▸ **PROVIDED DATA**
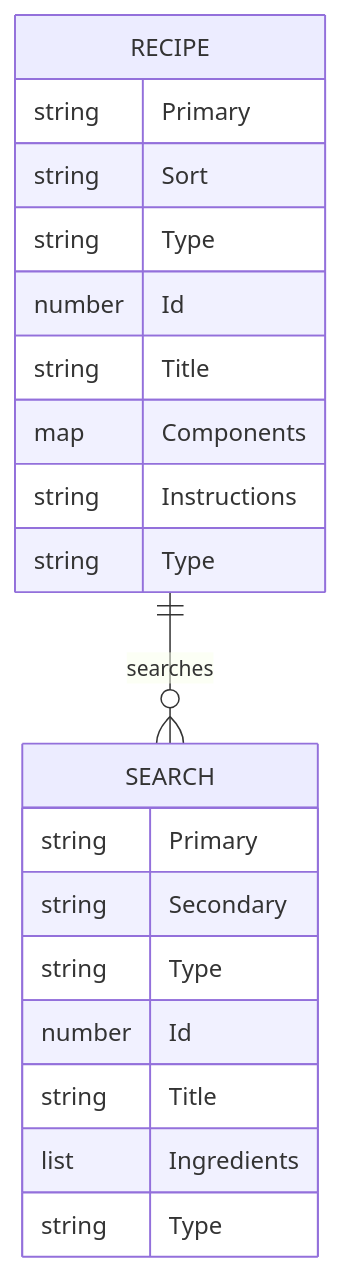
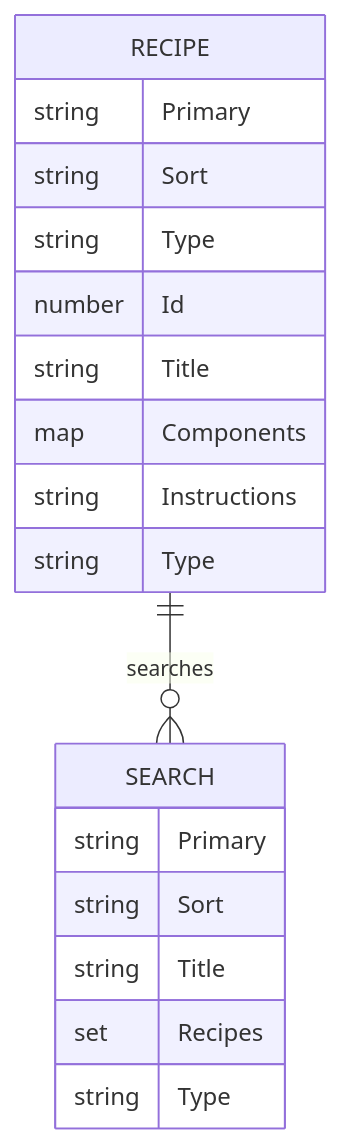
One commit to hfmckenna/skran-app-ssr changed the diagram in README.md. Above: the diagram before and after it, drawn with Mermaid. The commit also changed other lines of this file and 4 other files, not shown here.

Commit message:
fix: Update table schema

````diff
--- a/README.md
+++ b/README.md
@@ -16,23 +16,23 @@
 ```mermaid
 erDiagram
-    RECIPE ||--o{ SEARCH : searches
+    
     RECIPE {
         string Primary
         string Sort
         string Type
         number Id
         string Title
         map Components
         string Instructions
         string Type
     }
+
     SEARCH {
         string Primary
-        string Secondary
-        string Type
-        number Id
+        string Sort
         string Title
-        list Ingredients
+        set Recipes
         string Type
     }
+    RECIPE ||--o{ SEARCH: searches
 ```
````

▸ **AIM OF THE TASK**
Only the pictures stay out; everything else in the listing above must be repeated exactly.

▸ **RESPONSE AREA**
One commit to hfmckenna/skran-app-ssr changed the diagram in README.md. Above: the diagram before and after it, drawn with Mermaid. The commit also changed other lines of this file and 4 other files, not shown here.

Commit message:
fix: Update table schema

````diff
--- a/README.md
+++ b/README.md
@@ -16,23 +16,23 @@
 ```mermaid
 erDiagram
-    RECIPE ||--o{ SEARCH : searches
+    
     RECIPE {
         string Primary
         string Sort
         string Type
         number Id
         string Title
         map Components
         string Instructions
         string Type
     }
+
     SEARCH {
         string Primary
-        string Secondary
-        string Type
-        number Id
+        string Sort
         string Title
-        list Ingredients
+        set Recipes
         string Type
     }
+    RECIPE ||--o{ SEARCH: searches
 ```
````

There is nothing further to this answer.